Not long afterwards, the Danish governor of Halland, Karl, was absent from his jurisdiction. According to Saxo, Prince John desired Karl's wife and her sister, who was a widow. He therefore took the opportunity to abduct them and brought them to Sweden where they were sexually abused. John forced them to have sex with him in turns, every second night, "and thus violated these chaste women by employing the vilest excesses with them". This behaviour enraged Sverker and the population, and John was eventually forced to return the two sisters to Denmark. However, the damage had been done and the Danish King Sweyn III used the incident as a justification for his preparation to invade Sverker's realm.[10] While this served as a pretext, the hostility of Sweyn was mainly due to Sverker's support of his rival Canute V.[11]

Some time later, in about 1152 or 1153, Prince John appeared at a Thing where he was killed by an enraged peasantry. He cannot have been much more than 20 years of age when he met his violent end. The incident might have been caused by his recent transgressions. As a result of the killing, a conflict arose between Sverker and his people. Sweyn III took advantage of the turmoil and intervened in the southern province Småland in 1153–54. The war was not a success, however.[12]

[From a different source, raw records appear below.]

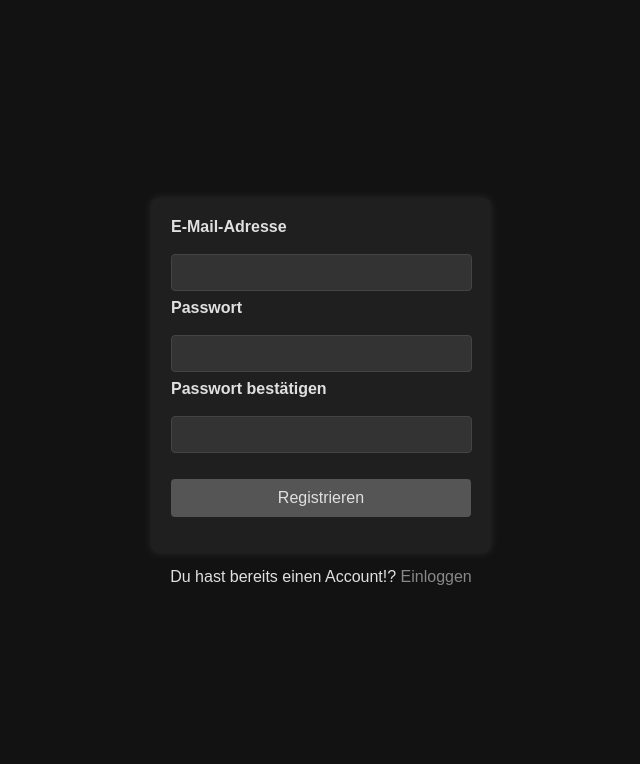
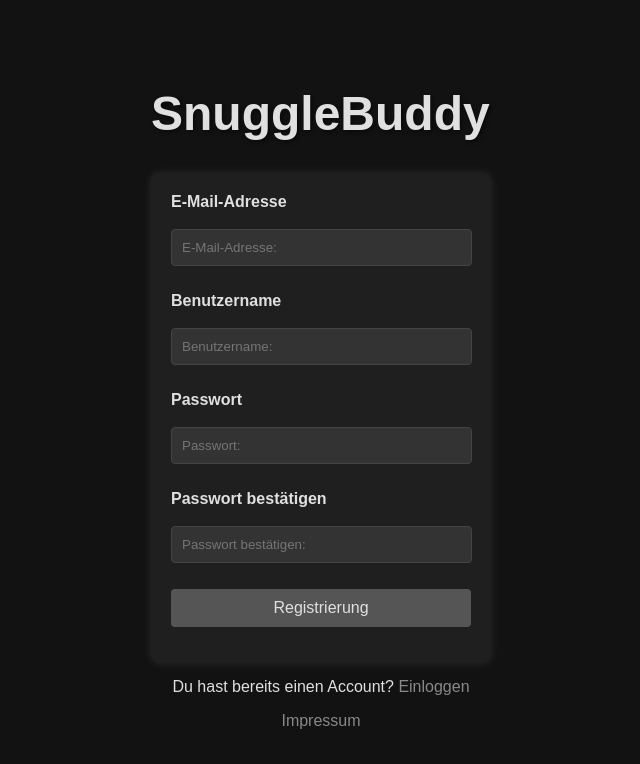
Before and after one commit to dmitrii-vainman/Tamagotchi-2024, a React (Create React App) app in the folder tamagotchi1/: page / in a window 1280 px wide. Shown: the top 764 px of the page, without its empty margins (319-959 px from the left). Built offline with nearby package versions, Linux system fonts and the light colour scheme.

Commit message:
update login,  register, css file  & added impressum

```diff
--- a/tamagotchi1/src/App.js
+++ b/tamagotchi1/src/App.js
@@ -1,6 +1,7 @@
 import React from 'react'
 import Login from './pages/Login';
 import Register from './pages/Register';
+import Impressum from './pages/Impressum';
 import { BrowserRouter as Router, Routes, Route  } from 'react-router-dom';
 
 
@@ -17,6 +18,7 @@ function App() {
           <Route path='/' element={<Register />} />
           <Route path='/login' element={<Login />} />
           <Route path='/register' element={<Register />} />
+          <Route path='/impressum' element={<Impressum />} />
 
         </Routes>
 
--- a/tamagotchi1/src/index.css
+++ b/tamagotchi1/src/index.css
@@ -1,3 +1,4 @@
+/* Grundlegende Stile für den Body */
 body {
   font-family: Arial, sans-serif;
   background-color: #121212;
@@ -9,14 +10,17 @@ body {
   margin: 0;
 }
 
+/* Stil für Formulare */
 form {
   background-color: #1f1f1f;
   padding: 20px;
   border-radius: 8px;
   box-shadow: 0 0 10px rgba(255, 255, 255, 0.1);
   width: 300px;
+  max-width: 100%; /* Responsive Breite */
 }
 
+/* Stil für Labels */
 label {
   font-weight: bold;
   margin-bottom: 10px;
@@ -24,6 +28,8 @@ label {
   color: #e0e0e0;
 }
 
+/* Stile für Eingabefelder */
+input[type="text"],
 input[type="email"],
 input[type="password"] {
   background-color: #333333;
@@ -33,8 +39,16 @@ input[type="password"] {
   padding: 10px;
   margin: 8px 0;
   border-radius: 4px;
+  transition: border-color 0.3s; /* Übergang für den Rahmen */
 }
 
+/* Eingabefelder im Fokus */
+input:focus {
+  border-color: #66bb6a; /* Farben ändern, wenn das Eingabefeld fokussiert ist */
+  outline: none; /* Entferne den Standard-Outline */
+}
+
+/* Stil für Buttons */
 button {
   width: 100%;
   padding: 10px;
@@ -44,49 +58,101 @@ button {
   border-radius: 4px;
   cursor: pointer;
   font-size: 16px;
+  transition: background-color 0.3s; /* Übergang für den Hintergrund */
 }
 
+/* Button Hover-Effekt */
 button:hover {
   background-color: #666666;
 }
 
-.color-picker-container {
-  display: flex;
-  gap: 10px;
-  margin-top: 10px;
+/* Loader-Stil */
+.loader {
+  border-top: 7px solid rgb(207, 158, 85);
+  border-right: 7px solid rgb(179, 178, 133);
+  border-bottom: 7px solid rgb(62, 58, 58);
+  border-left: 7px solid rgb(230, 218, 213);
+  border-radius: 50%;
+  width: 25px;
+  height: 25px;
+  animation: spin 2s linear infinite;
 }
 
-.color-picker-button {
-  height: 50px;
-  width: 50px;
-  cursor: pointer;
-  border-radius: 50%;
-  border: 2px solid #444444;
+/* Spinner Animation */
+@keyframes spin {
+  0% { transform: rotate(0deg); }
+  100% { transform: rotate(360deg); }
 }
 
-.color-picker-button.selected {
-  border: 3px solid #e0e0e0;
+/* Loader-Container Stil */
+.loader-container {
+  display: flex;
+  justify-content: center;
+  align-items: center;
+  height: 10px;
+  margin-bottom: 20px;
 }
 
+
+p.message, .error {
+  color: #ff5555;
+}
+
+
+.success {
+  color: #55ff55;
+}
+
+/* Stil für allgemeine Absätze */
 p {
   margin-top: 15px;
   text-align: center;
   color: #e0e0e0;
 }
 
+/* Stil für Links */
 a {
   color: #888888;
   text-decoration: none;
 }
 
+h2 {
+margin-bottom: 15px;
+
+}
+/* Hover-Effekt für Links */
 a:hover {
   color: #aaaaaa;
 }
 
-p.message, .error {
-  color: #ff5555;
+/* Responsive Layout */
+@media (max-width: 400px) {
+  form {
+    width: 90%; /* Breite des Formulars für kleine Bildschirme */
+  }
+
+  button {
+    font-size: 14px; /* Kleinere Schriftgröße für Buttons */
+  }
 }
 
-.success {
-  color: #55ff55;
+
+.app {
+  display: flex;
+  flex-direction: column;
+  justify-content: center;
+  align-items: center;
+  height: 100vh; /* Vollbildhöhe */
+  background-color: #121212; /* Dunkler Hintergrund */
 }
+
+.logo {
+  font-size: 3rem; /* Schriftgröße */
+  color: #e0e0e0; /* Schriftfarbe */
+  text-shadow: 2px 2px 4px rgba(0, 0, 0, 0.5); /* Schatteneffekt */
+  transition: transform 0.3s ease; /* Übergangseffekt */
+}
+
+.logo:hover {
+  transform: scale(1.1); /* Vergrößert das Logo beim Hover */
+}
--- a/tamagotchi1/src/index.js
+++ b/tamagotchi1/src/index.js
@@ -6,6 +6,7 @@ import App from './App';
 const root = ReactDOM.createRoot(document.getElementById('root'));
 root.render(
   <React.StrictMode>
+    <h1 className='logo'>SnuggleBuddy</h1>
     <App />
   </React.StrictMode>
 );
--- /dev/null
+++ b/tamagotchi1/src/pages/Impressum.js
@@ -0,0 +1,22 @@
+import React from "react";
+import { Link } from "react-router-dom";
+
+function Impressum() {
+
+    return (
+
+        <div>
+            <h2>Unser Impressum</h2>
+
+            <p>
+                Dieses Projekt wird von uns als Gruppe im Rahmen einer Weiterbildung durchgeführt!
+            </p>
+
+            <p><Link to="/login">Einloggen</Link></p>
+            <p><Link to="/register">Registrierung</Link></p>
+
+        </div>
+    )
+}
+
+export default Impressum
--- a/tamagotchi1/src/pages/Login.js
+++ b/tamagotchi1/src/pages/Login.js
@@ -1,69 +1,99 @@
 import React, { useState } from "react";
 import { Link } from "react-router-dom";
 
+//Dummy-Datenbank
 const users = {
   'user@example.com': { password: 'pass123', username: 'user' }
 };
 
 function Login() {
+
   const [email, setEmail] = useState('');
   const [password, setPassword] = useState('');
   const [message, setMessage] = useState('');
+  const [loading, setLoading] = useState(false);
   const [username, setUsername] = useState('');
-  const [loading, setLoading] = useState(false); // Ladezustand hinzufügen
 
+  const handleEmailChange = (e) => {
+    setEmail(e.target.value);
+    setMessage('');
+  };
+
+  const handlePasswordChange = (e) => {
+    setPassword(e.target.value);
+    setMessage('');
+  };
+
+  const validateEmail = (email) => /\S+@\S+\.\S+/.test(email);
+  const validatePassword = (password) => password.length >= 6;
 
   const handleSubmit = async (event) => {
     event.preventDefault();
-    setLoading(true); // Ladezustand aktivieren
 
-    // Simuliere eine Ladezeit (z.B. beim Abrufen von Daten)
+    setLoading(true);
+
+
     await new Promise((resolve) => setTimeout(resolve, 1000));
 
-    if (!users[email]) {
+    if (!validateEmail(email)) {
+      setMessage('Bitte geben Sie eine gültige E-Mail-Adresse ein!');
+    } else if (!users[email]) {
       setMessage('E-Mail nicht gefunden!');
-      setUsername('');
+      setPassword('');
     } else if (users[email].password !== password) {
       setMessage('Falsches Passwort!');
-      setPassword('');
     } else {
       setUsername(users[email].username);
       setMessage('Login erfolgreich!');
+      setEmail('');
+      setPassword('');
     }
 
     setLoading(false);
   };
 
   return (
-    <div>
+    <div className="login-container">
       <form onSubmit={handleSubmit}>
-        <label htmlFor="email">E-Mail-Adresse</label><br />
+        <label htmlFor="email">E-Mail-Adresse</label>
         <input
           type="email"
           value={email}
           id="email"
-          onChange={(e) => setEmail(e.target.value)}
+          name="email"
+          placeholder="E-Mail-Adresse: "
+          onChange={handleEmailChange}
           required
-        /><br />
+        /><br /><br />
 
-        <label htmlFor="password">Passwort</label><br />
+        <label htmlFor="password">Passwort</label>
         <input
           type="password"
           id="password"
+          name="password"
           value={password}
-          onChange={(e) => setPassword(e.target.value)}
+          placeholder="Passwort: "
+          onChange={handlePasswordChange}
           required
         />
         <br /><br />
 
+        {loading && (
+          <div className="loader-container">
+            <div className="loader"></div>
+          </div>
+        )}
+
         <button type="submit" disabled={!email || !password || loading}>
-          {loading ? 'Lade...' : 'Login'} {/* Ladeanzeige im Button */}
+          {loading ? 'Lade...' : 'Login'}
         </button>
-        <p>{message}</p>
+
+        {message && <p className={message.includes('erfolgreich') ? 'success' : 'error'}>{message}</p>}
         {username && <p>Willkommen, {username}!</p>}
       </form>
 
       <p><Link to="/register">Registrierung</Link></p>
+      <p><Link to="/impressum">Impressum</Link></p>
     </div>
   );
 }
--- a/tamagotchi1/src/pages/Register.js
+++ b/tamagotchi1/src/pages/Register.js
@@ -1,79 +1,118 @@
 import React, { useState } from "react";
 import { Link } from "react-router-dom";
 
+//Dummy-Datenbank
+const registeredEmails = ['user@example.com'];
+
 function Register() {
-    const [email, setEmail] = useState('');
-    const [password, setPassword] = useState('');
-    const [confirmPassword, setConfirmPassword] = useState('');
+
+    const [formData, setFormData] = useState({
+      email: '',
+      password: '',
+      confirmPassword: '',
+      username: ''
+    });
     const [message, setMessage] = useState('');
+    const [loading, setLoading] = useState(false); // Ladezustand hinzufügen
 
 
-    const handleSubmit = (event) => {
-      event.preventDefault();
-
-      if (password !== confirmPassword) {
-        setMessage('Passwörter stimmen nicht überein!')
-        setConfirmPassword('');
-
-     } else if (email && password) {
-
-        setMessage('Registrierung erfolgreich!');
-        setPassword('');
-        setConfirmPassword('');
-        setEmail('');
-
-     } else {
-
-        setMessage('Registrierung fehlgeschlagen, bitte überprüfe deine Eingaben!');
-        setPassword('');
-        setConfirmPassword('');
+    const handleChange = (e) => {
+      setFormData({ ...formData, [e.target.name]: e.target.value});
+      setMessage('')
     }
 
+    const validatePassword = (password) => password.length >= 6;
 
+    const handleSubmit = async (event) => {
+      event.preventDefault();
+      const { email, password, confirmPassword, username} = formData
 
-}
+      setLoading(true);
+
+      await new Promise((resolve) => setTimeout(resolve, 1000));
+
+    if (!validatePassword(password)) {
+      setMessage('Das Passwort muss mindestens 6 Zeichen lang sein.');
+    } else if (password !== confirmPassword) {
+      setMessage('Passwörter stimmen nicht überein!');
+    } else if (registeredEmails.includes(email)) {
+      setMessage('Diese E-Mail-Adresse ist bereits registriert.');
+      setFormData({ ...formData, password: '', confirmPassword: '' });
+    } else  {
+      setMessage('Registrierung erfolgreich!');
+      setFormData({ email: '', password: '', confirmPassword: '', username: '' });
+    };
+
+      setLoading(false)
+    }
 
 return (
 <div>
 
   <form onSubmit={handleSubmit}>
 
-    <label htmlFor="email">E-Mail-Adresse</label><br/>
+    <label htmlFor="email">E-Mail-Adresse</label>
 
       <input
         type="email"
         id="email"
-        value={email}
-        onChange={(e) => setEmail(e.target.value)}
-      /><br/>
+        name="email"
+        value={formData.email}
+        placeholder="E-Mail-Adresse:"
+        onChange={handleChange}
+      /><br/><br/>
 
-   <label htmlFor="password">Passwort</label><br/>
+
+    <label htmlFor="username">Benutzername</label>
+
+      <input
+        type="text"
+        id="username"
+        name="username"
+        value={formData.username}
+        placeholder="Benutzername:"
+        onChange={handleChange}
+        /><br/><br/>
+
+   <label htmlFor="password">Passwort</label>
 
       <input
         type="password"
         id="password"
-        value={password}
-        onChange={(e) => setPassword(e.target.value)}
-    /><br/>
+        name="password"
+        value={formData.password}
+        placeholder="Passwort:"
+        onChange={handleChange}
+    /><br/><br/>
 
-    <label htmlFor="confirmPassword">Passwort bestätigen</label><br/>
+    <label htmlFor="confirmPassword">Passwort bestätigen</label>
 
           <input
             type="password"
             id="confirmPassword"
-            value={confirmPassword}
-            onChange={(e) => setConfirmPassword(e.target.value)}
+            name="confirmPassword"
+            value={formData.confirmPassword}
+            placeholder="Passwort bestätigen:"
+            onChange={handleChange}
             required
 
           /><br/><br/>
 
-    <button type="submit" disabled={!email || !password || !confirmPassword}>Registrieren</button>
+    {loading && (
+      <div className="loader-container">
+          <div className="loader"></div></div> // Loader anzeigen, wenn loading true ist
+        )}
+
+    <button type="submit" disabled={!formData.email || !formData.password || !formData.confirmPassword || !formData.username || loading}>
+     {loading ? 'Lade ...' : 'Registrierung'}</button>
+
     <p className={message.includes('erfolgreich') ? 'success' : 'error'}>{message}</p>
 
 
   </form>
 
-  <p>Du hast bereits einen Account!? <Link to="/login">Einloggen</Link></p>
+  <p>Du hast bereits einen Account? <Link to="/login">Einloggen</Link></p>
+  <p><Link to="/impressum">Impressum</Link></p>
 
 </div>
 )}
```
Also changed, not shown: 1 other file (tests, documents, lock files or other folders).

Legacy[edit]

According to Snorri Sturluson's Skáldatal, John was one of the patrons of the Icelandic skald Halldórr skvaldri.[13] His full brother Karl Sverkersson became king in 1161 as Charles VII of Sweden. After Charles' violent death in 1167 at the hand of Canute I, John's young sons Kol and Burislev headed the party of the House of Sverker for a while but were slain by Canute I by 1172/73. Their brother Ubbe the Strong might be the same person as Ulf Jarl who flourished in the 1160s.[14]

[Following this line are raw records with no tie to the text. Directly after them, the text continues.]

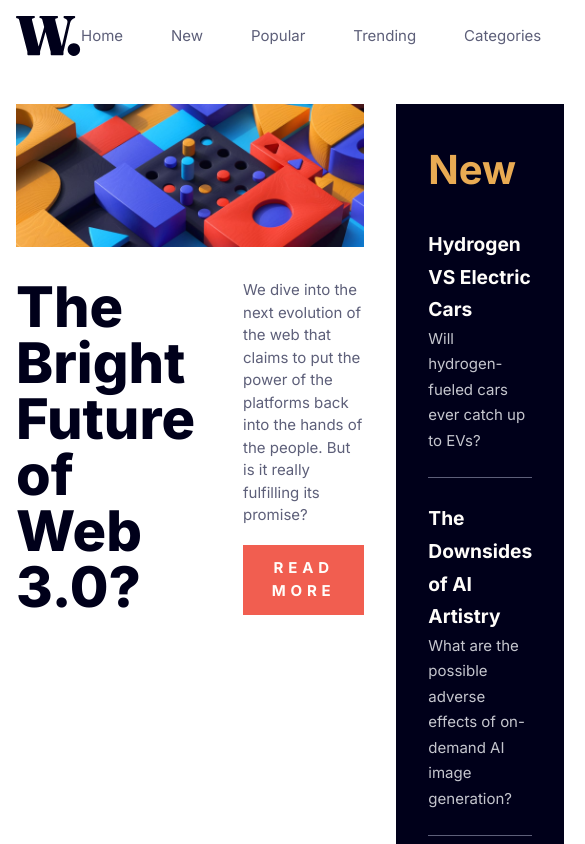
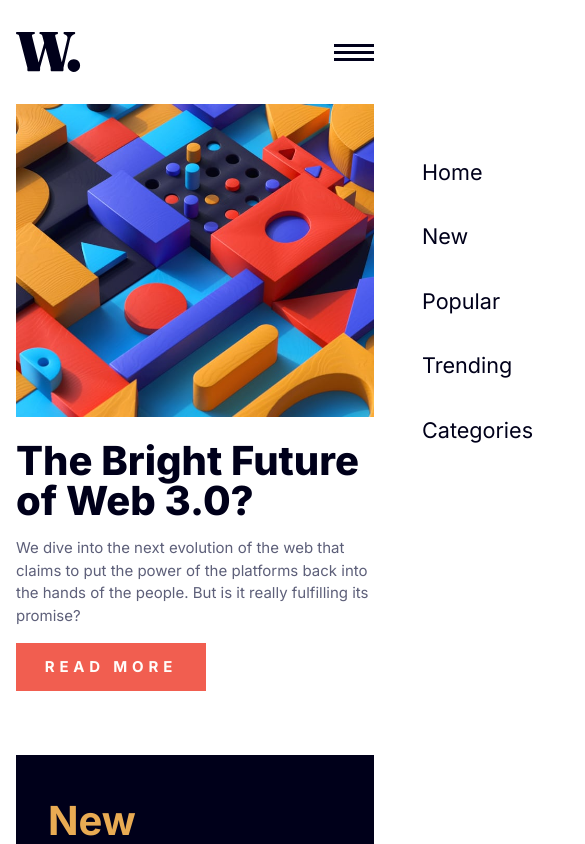
Before and after one commit to DanClubb/frontend-mentor-challenges, a Next.js app: page /news-homepage in a window 390 px wide. Shown: the top 844 px of the page, 585 px wide, since content can reach past the window. Built offline with nearby package versions, Linux system fonts and the light colour scheme.

Commit message:
completed news homepage

```diff
--- a/app/globals.css
+++ b/app/globals.css
@@ -87,3 +87,13 @@ main {
 .attribution a {
   color: hsl(228, 45%, 44%);
 }
+
+.sr-only:not(:focus):not(:active) {
+  clip: rect(0 0 0 0);
+  clip-path: inset(50%);
+  height: 1px;
+  overflow: hidden;
+  position: absolute;
+  white-space: nowrap;
+  width: 1px;
+}
--- a/app/news-homepage/news-homepage.module.css
+++ b/app/news-homepage/news-homepage.module.css
@@ -27,8 +27,7 @@
   --fw-bold: 700;
   --fw-black: 800;
 
-  margin: 4rem 10rem;
-  padding-bottom: 5rem;
+  padding: 4rem 10rem;
   color: var(--dark-grayish-blue);
   font-family: var(--font-family-default);
   font-size: var(--fs-default);
@@ -55,8 +54,8 @@
 .main {
   display: grid;
   grid-template-columns: 2fr 1fr;
-  /* grid-template-rows: 2fr 1fr; */
   gap: 2rem;
+  row-gap: 4rem;
 }
 
 .mainArticle {
@@ -64,6 +63,10 @@
   grid-template-columns: 1fr 1fr;
   gap: 3rem;
   margin-top: 2rem;
+}
+
+.web3 {
+  min-width: 100%;
 }
 
 .mainArticle h1 {
@@ -137,14 +140,15 @@
   grid-column: 1 / 3;
 
   display: flex;
-  gap: 2rem;
-  margin-top: 2.5rem;
+  justify-content: space-between;
+  row-gap: 2rem;
+  flex-wrap: wrap;
 }
 
 .popularArticles article {
-  flex: 1;
   display: flex;
   gap: 1.5rem;
+  width: 352px;
   height: 125px;
 }
 
@@ -178,12 +182,91 @@
 
 @media (max-width: 1300px) {
   .actingBody {
-    margin: 3rem;
+    padding: 3rem;
   }
 }
 
-@media (max-width: 800px) {
+@media (max-width: 900px) {
   .actingBody {
-    margin: 1rem;
+    padding: 2rem 1rem;
+  }
+
+  .header {
+    margin-bottom: 2rem;
+  }
+
+  .main {
+    display: flex;
+    flex-direction: column;
+  }
+
+  .mainArticle {
+    margin-top: 1.5rem;
   }
 }
+
+@media (max-width: 660px) {
+  .mobileNavToggle {
+    display: block;
+    margin-left: auto;
+    background: transparent;
+    background-image: url("./assets/images/icon-menu.svg");
+    width: 40px;
+    height: 17px;
+    border: none;
+  }
+
+  .mobileNavToggle[aria-expanded="true"] {
+    background-image: url("./assets/images/icon-menu-close.svg");
+    width: 32px;
+    height: 31px;
+    z-index: 10;
+  }
+
+  .darkenBackground {
+    position: absolute;
+    top: 0;
+    left: 0;
+    width: 100vw;
+    height: 100vh;
+    background-color: var(--very-dark-blue);
+    opacity: 0.4;
+  }
+
+  .nav {
+    position: fixed;
+    inset: 0 0 0 32%;
+
+    display: flex;
+    flex-direction: column;
+    list-style: none;
+    gap: 2rem;
+    padding-top: 40%;
+    padding-left: 2rem;
+
+    background-color: white;
+    color: var(--very-dark-blue);
+    font-size: 1.35rem;
+
+    transform: translateX(100%);
+    transition: transform 350ms ease-out;
+  }
+
+  .nav[data-visible="true"] {
+    transform: translateX(0%);
+  }
+}
+
+@media (max-width: 420px) {
+  .mainArticle {
+    grid-template-columns: 1fr;
+    gap: 1rem;
+  }
+  .mainArticle h1 {
+    font-size: 2.5rem;
+  }
+
+  .readMore {
+    margin-top: 1rem;
+  }
+}
--- a/app/news-homepage/page.js
+++ b/app/news-homepage/page.js
@@ -1,14 +1,35 @@
-import styles from "./news-homepage.module.css";
+"use client";
+
+import { useState } from "react";
 import Image from "next/image";
 import IMAGES from "./assets/images/images";
+import styles from "./news-homepage.module.css";
 
 export default function NewsHomepage() {
+  const [mobileNavExpanded, setMobileNavExpanded] = useState(false);
+
+  const toggleMobileNav = () => {
+    setMobileNavExpanded((prev) => {
+      return !prev;
+    });
+  };
   return (
     <div className={styles.actingBody}>
+      <div
+        className={`${mobileNavExpanded ? styles.darkenBackground : ""}`}
+      ></div>
       <header className={styles.header}>
         <Image src={IMAGES.logo} alt="logo" />
+        <button
+          className={`${styles.mobileNavToggle}`}
+          aria-controls="nav"
+          aria-expanded={mobileNavExpanded}
+          onClick={toggleMobileNav}
+        >
+          <span className="sr-only">Menu</span>
+        </button>
         <nav>
-          <ul className={styles.nav}>
+          <ul className={styles.nav} data-visible={mobileNavExpanded}>
             <li>Home</li>
             <li>New</li>
             <li>Popular</li>
@@ -19,7 +40,15 @@ export default function NewsHomepage() {
       </header>
       <main className={styles.main}>
         <section>
-          <Image src={IMAGES.web3} alt="web 3" />
+          <picture>
+            <source srcSet={IMAGES.web3.src} media="(min-width:420px)" />
+            <Image
+              className={styles.web3}
+              src={IMAGES.web3Mobile}
+              alt="web 3"
+            />
+          </picture>
+
           <div className={styles.mainArticle}>
             <h1>The Bright Future of Web 3.0?</h1>
             <div className={styles.mainArticlePreview}>
```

References[edit]

  1. ^ Saxo Grammaticus, Danmarks krønike, http://heimskringla.no/wiki/Svend,_Knud_og_Valdemar
  2. ^ Nils Ahnlund, "Till frågan om den äldsta Erikskulten i Sverige", Historisk tidskrift 68 (1948), pp. 317-8.
  3. ^ Hans Gillingstam, Svenskt biografiskt lexikon, s.v. Jon jarl, http://www.nad.riksarkivet.se/sbl/Presentation.aspx?id=12185.
  4. ^ Adolf Schück, 'Från Viby till Bjälbo, studier i Sveriges historia under 1100-talets senare hälft', Fornvännen (1951), p. 199.
  5. ^ Lars O. Lagerqvist and Nils Åberg, Litet lexikon över Sveriges regenter ISBN 91-87064-43-X pp. 13 and 51.
  6. ^ Wilhelm Karl von Isenburg, Stammtafeln zur Geschichte der Europäischen Staaten II (Marburg: 1965), table 77.
  7. ^ Magnus Borænius, Klostret i Vreta i Östergötland (1724, repr. 2003), p. 31.
  8. ^ Hans Gillingstam, Svenskt biografiskt lexikon, s.v. Jon jarl, http://www.nad.riksarkivet.se/sbl/Presentation.aspx?id=12185.
  9. ^ Saxo Grammaticus, Danmarks krønike, http://heimskringla.no/wiki/Svend,_Knud_og_Valdemar
  10. ^ Saxo Grammaticus, Danmarks krønike, http://heimskringla.no/wiki/Svend,_Knud_og_Valdemar
  11. ^ Philip LIne, Kingship and state formation in Sweden 1130-1290. Leiden: Brill (2007), p. 88.
  12. ^ Saxo Grammaticus, Danmarks krønike, http://heimskringla.no/wiki/Svend,_Knud_og_Valdemar
  13. ^ Snorri Sturluson, Edda Snorra Sturlusonar: Edda Snorronis Sturlaei, ed. by Jón Sigurðsson et al. 3 vols (Copenhagen: Legatum Arnamagnaeanum, 1848-87; rprt. Osnabrück: Zeller, 1966), III, 252, 254-5, 258, 260, 262-3, 267, 272, 276-7, 283; cf. III, 367-70, cited at http://abdn.ac.uk/skaldic/db.php?table=text&id=1272&if=default.
  14. ^ Philip LIne, Kingship and state formation in Sweden 1130-1290. Leiden: Brill (2007), p. 493.